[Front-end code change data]

========

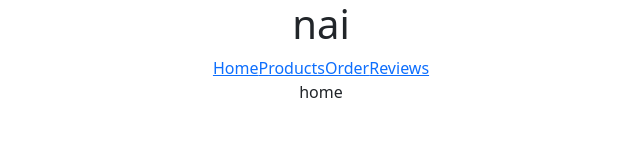
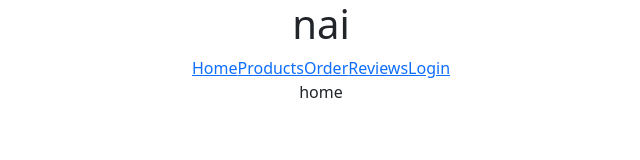
Before and after one commit to Bdevjs/lor, a React (Create React App) app: page / in a window 1280 px wide. Shown: the top 160 px of the page, without its empty margins (319-959 px from the left). Built offline with nearby package versions, Linux system fonts and the light colour scheme; no server answers.

Commit message:
? sign problem solve

```diff
--- a/package.json
+++ b/package.json
@@ -13,7 +13,7 @@
     "react-dom": "^18.2.0",
     "react-firebase-hooks": "^5.0.3",
     "react-router-dom": "^6.3.0",
-    "react-scripts": "^2.1.3",
+    "react-scripts": "5.0.1",
     "web-vitals": "^2.1.4"
   },
   "scripts": {
--- a/src/App.js
+++ b/src/App.jsx
@@ -4,9 +4,9 @@ import './App.css';
 import React,{} from 'react';
 import {Routes, Route} from 'react-router-dom';
 import Home from './components/home/home.js'
-import Login from './components/login/login.js'
+import Login from './components/login/Login.js'
 import Order from './components/orders/orders.js'
-import Header from './components/header/header.js'
+import Header from './components/header/Header.js'
 import RequireAuth from './components/RequireAuth/RequireAuth.js';
 
 
@@ -23,7 +23,7 @@ function App() {
               path="/orders"
               element={
                 <RequireAuth>
-                  <Order />
+                   <Order /> {/*this is children component of requireAuth */}
                 </RequireAuth>
             }
           />
--- a/src/components/header/header.js
+++ b/src/components/header/header.js
@@ -8,13 +8,13 @@ import app from "../../firebase.init";
 
 const auth = getAuth(app);
 
-export const header = () => {
+export const Header = () => {
 
 //React firebase Hooks
 const [user] = useAuthState(auth);
 
   //Google direact
-  //const {user,logouthandel,userdetails} = useFirebase();
+  const {logouthandel,userdetails} = useFirebase();
   //console.log(userdetails)
 
 
@@ -30,7 +30,7 @@ const [user] = useAuthState(auth);
             <Link to="/orders">Order</Link>
             <Link to="/reviews">Reviews</Link>
             <Link to="/login">
-              {/* {user?<span onClick={logouthandel}>Logout</span>:"Login"} */}
+               {user?<span onClick={logouthandel}>Logout</span>:"Login"}
 
               </Link>
             <Link to ="/"></Link>
@@ -40,4 +40,4 @@ const [user] = useAuthState(auth);
   );
 }
 
-export default header;
+export default Header;
--- a/src/components/login/login.js
+++ b/src/components/login/login.js
@@ -1,26 +1,39 @@
 
-import {getAuth,
+import {
+  getAuth,
   createUserWithEmailAndPassword,
-        signInWithEmailAndPassword} from "firebase/auth"; //All
+  signInWithEmailAndPassword
+} from "firebase/auth"; //All
 
 import 'bootstrap/dist/css/bootstrap.min.css';
 import Button from 'react-bootstrap/Button';
 import Form from 'react-bootstrap/Form';
-import React, { useState }  from 'react';
+import React, { useState } from 'react';
 import useFirebase from "../hook/useFirebase";//firebase
-import {useSignInWithGoogle} from "react-firebase-hooks/auth"//hooks
+import { useSignInWithGoogle } from "react-firebase-hooks/auth"//hooks
 import app from "../../firebase.init"; //both
+import { useNavigate,useLocation } from "react-router-dom";
+import { useAuthState } from 'react-firebase-hooks/auth';
 const auth = getAuth(app);// both
+
 
 //Google login // normal login // firebase hook login
 
-const login = () =>{
+const Login = () => {
 
   const [signInwithGoogle] = useSignInWithGoogle(auth); //hooks
-const {singInWithGooglee,logouthandel} = useFirebase();//firebase
-const [email,setEmail ] = useState('');//normal
-const [password,setPassword] = useState('');//normal
-const [registration,setRegistration] = useState('');//normal
+  const { singInWithGooglee, logouthandel } = useFirebase();//firebase
+  const [email, setEmail] = useState('');//normal
+  const [password, setPassword] = useState('');//normal
+  const [registration, setRegistration] = useState('');//normal
+  const [user] = useAuthState(auth);
+
+  const navigate = useNavigate()
+  const location = useLocation()
+
+  const from = location.state?.from?.pathname || '/';
+
+
 
   //normal
   const handelEmail = (e) => {
@@ -31,14 +44,18 @@ const handelPass = (e) => {
     setPassword(e.target.value); //store password
   }
   //Normaal
-const handelRegister =(e) =>{
+  const handelRegister = (e) => {
     setRegistration(e.target.checked); //checkbok information store
+  }
+
+  if(user){
+    navigate(from, {replace: true})
   }
 
   //Normal
   const handelformsubmit = (e) => {
 
-  if(registration){ //if registration is == True (User have already a account)
+    if (registration) { //if registration is == True (User have already a account)
 
       signInWithEmailAndPassword(auth, email, password)
         .then((result) => {
@@ -52,12 +69,12 @@ const handelformsubmit = (e) => {
           const errorMessage = error.message;
         });
     }
-  else{
+    else {
       createUserWithEmailAndPassword(auth, email, password)
         .then((result) => {
           // Signed in
           const user = result.user;
-      console.log (user);
+          console.log(user);
           // ...
         })
         .catch((error) => {
@@ -75,7 +92,7 @@ const handelformsubmit = (e) => {
 
 
       <div className="reg w-50 mx-auto mt-3 mr-4">
-    <h1>Please {registration ? 'Login':'Registration'}</h1>
+        <h1>Please {registration ? 'Login' : 'Registration'}</h1>
 
         <Form onSubmit={handelformsubmit}>
           <Form.Group className="mb-3" controlId="formBasicEmail">
@@ -92,15 +109,15 @@ const handelformsubmit = (e) => {
           </Form.Group>
 
           <Form.Group className="mb-3" controlId="formBasicCheckbox">
-        <Form.Check type="checkbox" label="Have already account?" onChange={handelRegister}/>
+            <Form.Check type="checkbox" label="Have already account?" onChange={handelRegister} />
           </Form.Group>
 
-      <Button variant="primary" type="submit">
-        {registration? 'login':'registration'}
+          <Button variant="primary" type="submit" onClick={handelformsubmit}>
+            {registration ? 'login' : 'registration'}
           </Button>
           <Button onClick={singInWithGooglee}> Sign in with Google</Button>
           <Button onClick={logouthandel}> Logout</Button>
-      <Button onClick={()=> signInwithGoogle()}> Hooks</Button>
+          <Button onClick={() => signInwithGoogle()}> Hooks</Button>
         </Form>
       </div>
 
@@ -108,4 +125,4 @@ const handelformsubmit = (e) => {
   );
 }
 
-export default login;
+export default Login;
```
Also changed, not shown: 1 other file (tests, documents, lock files or other folders). Lines whose indentation alone changed are shown as unchanged.
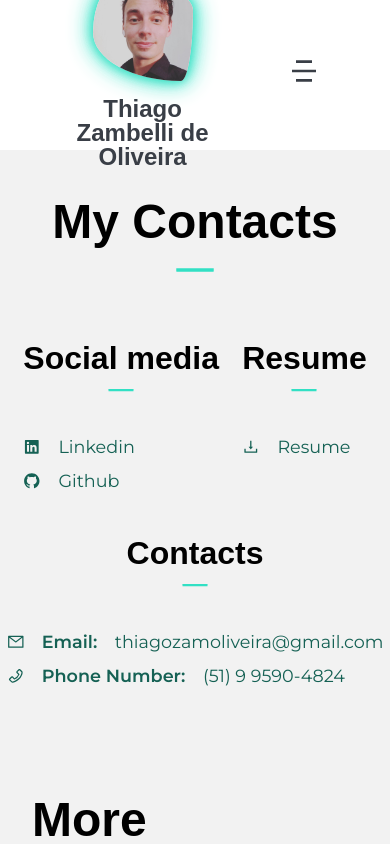
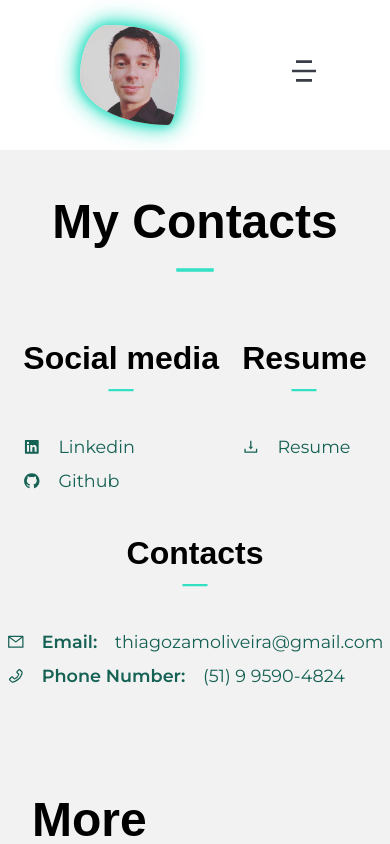
Before and after one commit to ThiagoZambelli/portfolio-zambelli, a React (Create React App) app: page /contact in a window 390 px wide. Shown: the top 844 px of the page. Built offline with nearby package versions, Linux system fonts and the light colour scheme; no server answers; a web font is replaced by a local one.

Commit message:
fix: correção styles

```diff
--- a/src/components/NavHeader/NavHeader.module.scss
+++ b/src/components/NavHeader/NavHeader.module.scss
@@ -56,6 +56,7 @@
         row-gap: 1rem;
         justify-content: center;
         max-width: 60%;
+        padding: 1rem;
 
         img {
             width: 100px;
@@ -80,6 +81,16 @@
 
 }
 
+@media screen and (max-width: 660px) {
+    .navHeader{
+        h1{
+            p{
+                display: none;
+            }
+        }
+    }
+
+}
 @media screen and (max-width: 860px) {
     .navHeader {
         height: 150px;
```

========

**Work task**
An exact copy of all entries is needed, with no pictures in it.

**Reply to the exercise**
Before and after one commit to Bdevjs/lor, a React (Create React App) app: page / in a window 1280 px wide. Shown: the top 160 px of the page, without its empty margins (319-959 px from the left). Built offline with nearby package versions, Linux system fonts and the light colour scheme; no server answers.

Commit message:
? sign problem solve

```diff
--- a/package.json
+++ b/package.json
@@ -13,7 +13,7 @@
     "react-dom": "^18.2.0",
     "react-firebase-hooks": "^5.0.3",
     "react-router-dom": "^6.3.0",
-    "react-scripts": "^2.1.3",
+    "react-scripts": "5.0.1",
     "web-vitals": "^2.1.4"
   },
   "scripts": {
--- a/src/App.js
+++ b/src/App.jsx
@@ -4,9 +4,9 @@ import './App.css';
 import React,{} from 'react';
 import {Routes, Route} from 'react-router-dom';
 import Home from './components/home/home.js'
-import Login from './components/login/login.js'
+import Login from './components/login/Login.js'
 import Order from './components/orders/orders.js'
-import Header from './components/header/header.js'
+import Header from './components/header/Header.js'
 import RequireAuth from './components/RequireAuth/RequireAuth.js';
 
 
@@ -23,7 +23,7 @@ function App() {
               path="/orders"
               element={
                 <RequireAuth>
-                  <Order />
+                   <Order /> {/*this is children component of requireAuth */}
                 </RequireAuth>
             }
           />
--- a/src/components/header/header.js
+++ b/src/components/header/header.js
@@ -8,13 +8,13 @@ import app from "../../firebase.init";
 
 const auth = getAuth(app);
 
-export const header = () => {
+export const Header = () => {
 
 //React firebase Hooks
 const [user] = useAuthState(auth);
 
   //Google direact
-  //const {user,logouthandel,userdetails} = useFirebase();
+  const {logouthandel,userdetails} = useFirebase();
   //console.log(userdetails)
 
 
@@ -30,7 +30,7 @@ const [user] = useAuthState(auth);
             <Link to="/orders">Order</Link>
             <Link to="/reviews">Reviews</Link>
             <Link to="/login">
-              {/* {user?<span onClick={logouthandel}>Logout</span>:"Login"} */}
+               {user?<span onClick={logouthandel}>Logout</span>:"Login"}
 
               </Link>
             <Link to ="/"></Link>
@@ -40,4 +40,4 @@ const [user] = useAuthState(auth);
   );
 }
 
-export default header;
+export default Header;
--- a/src/components/login/login.js
+++ b/src/components/login/login.js
@@ -1,26 +1,39 @@
 
-import {getAuth,
+import {
+  getAuth,
   createUserWithEmailAndPassword,
-        signInWithEmailAndPassword} from "firebase/auth"; //All
+  signInWithEmailAndPassword
+} from "firebase/auth"; //All
 
 import 'bootstrap/dist/css/bootstrap.min.css';
 import Button from 'react-bootstrap/Button';
 import Form from 'react-bootstrap/Form';
-import React, { useState }  from 'react';
+import React, { useState } from 'react';
 import useFirebase from "../hook/useFirebase";//firebase
-import {useSignInWithGoogle} from "react-firebase-hooks/auth"//hooks
+import { useSignInWithGoogle } from "react-firebase-hooks/auth"//hooks
 import app from "../../firebase.init"; //both
+import { useNavigate,useLocation } from "react-router-dom";
+import { useAuthState } from 'react-firebase-hooks/auth';
 const auth = getAuth(app);// both
+
 
 //Google login // normal login // firebase hook login
 
-const login = () =>{
+const Login = () => {
 
   const [signInwithGoogle] = useSignInWithGoogle(auth); //hooks
-const {singInWithGooglee,logouthandel} = useFirebase();//firebase
-const [email,setEmail ] = useState('');//normal
-const [password,setPassword] = useState('');//normal
-const [registration,setRegistration] = useState('');//normal
+  const { singInWithGooglee, logouthandel } = useFirebase();//firebase
+  const [email, setEmail] = useState('');//normal
+  const [password, setPassword] = useState('');//normal
+  const [registration, setRegistration] = useState('');//normal
+  const [user] = useAuthState(auth);
+
+  const navigate = useNavigate()
+  const location = useLocation()
+
+  const from = location.state?.from?.pathname || '/';
+
+
 
   //normal
   const handelEmail = (e) => {
@@ -31,14 +44,18 @@ const handelPass = (e) => {
     setPassword(e.target.value); //store password
   }
   //Normaal
-const handelRegister =(e) =>{
+  const handelRegister = (e) => {
     setRegistration(e.target.checked); //checkbok information store
+  }
+
+  if(user){
+    navigate(from, {replace: true})
   }
 
   //Normal
   const handelformsubmit = (e) => {
 
-  if(registration){ //if registration is == True (User have already a account)
+    if (registration) { //if registration is == True (User have already a account)
 
       signInWithEmailAndPassword(auth, email, password)
         .then((result) => {
@@ -52,12 +69,12 @@ const handelformsubmit = (e) => {
           const errorMessage = error.message;
         });
     }
-  else{
+    else {
       createUserWithEmailAndPassword(auth, email, password)
         .then((result) => {
           // Signed in
           const user = result.user;
-      console.log (user);
+          console.log(user);
           // ...
         })
         .catch((error) => {
@@ -75,7 +92,7 @@ const handelformsubmit = (e) => {
 
 
       <div className="reg w-50 mx-auto mt-3 mr-4">
-    <h1>Please {registration ? 'Login':'Registration'}</h1>
+        <h1>Please {registration ? 'Login' : 'Registration'}</h1>
 
         <Form onSubmit={handelformsubmit}>
           <Form.Group className="mb-3" controlId="formBasicEmail">
@@ -92,15 +109,15 @@ const handelformsubmit = (e) => {
           </Form.Group>
 
           <Form.Group className="mb-3" controlId="formBasicCheckbox">
-        <Form.Check type="checkbox" label="Have already account?" onChange={handelRegister}/>
+            <Form.Check type="checkbox" label="Have already account?" onChange={handelRegister} />
           </Form.Group>
 
-      <Button variant="primary" type="submit">
-        {registration? 'login':'registration'}
+          <Button variant="primary" type="submit" onClick={handelformsubmit}>
+            {registration ? 'login' : 'registration'}
           </Button>
           <Button onClick={singInWithGooglee}> Sign in with Google</Button>
           <Button onClick={logouthandel}> Logout</Button>
-      <Button onClick={()=> signInwithGoogle()}> Hooks</Button>
+          <Button onClick={() => signInwithGoogle()}> Hooks</Button>
         </Form>
       </div>
 
@@ -108,4 +125,4 @@ const handelformsubmit = (e) => {
   );
 }
 
-export default login;
+export default Login;
```
Also changed, not shown: 1 other file (tests, documents, lock files or other folders). Lines whose indentation alone changed are shown as unchanged.
Before and after one commit to ThiagoZambelli/portfolio-zambelli, a React (Create React App) app: page /contact in a window 390 px wide. Shown: the top 844 px of the page. Built offline with nearby package versions, Linux system fonts and the light colour scheme; no server answers; a web font is replaced by a local one.

Commit message:
fix: correção styles

```diff
--- a/src/components/NavHeader/NavHeader.module.scss
+++ b/src/components/NavHeader/NavHeader.module.scss
@@ -56,6 +56,7 @@
         row-gap: 1rem;
         justify-content: center;
         max-width: 60%;
+        padding: 1rem;
 
         img {
             width: 100px;
@@ -80,6 +81,16 @@
 
 }
 
+@media screen and (max-width: 660px) {
+    .navHeader{
+        h1{
+            p{
+                display: none;
+            }
+        }
+    }
+
+}
 @media screen and (max-width: 860px) {
     .navHeader {
         height: 150px;
```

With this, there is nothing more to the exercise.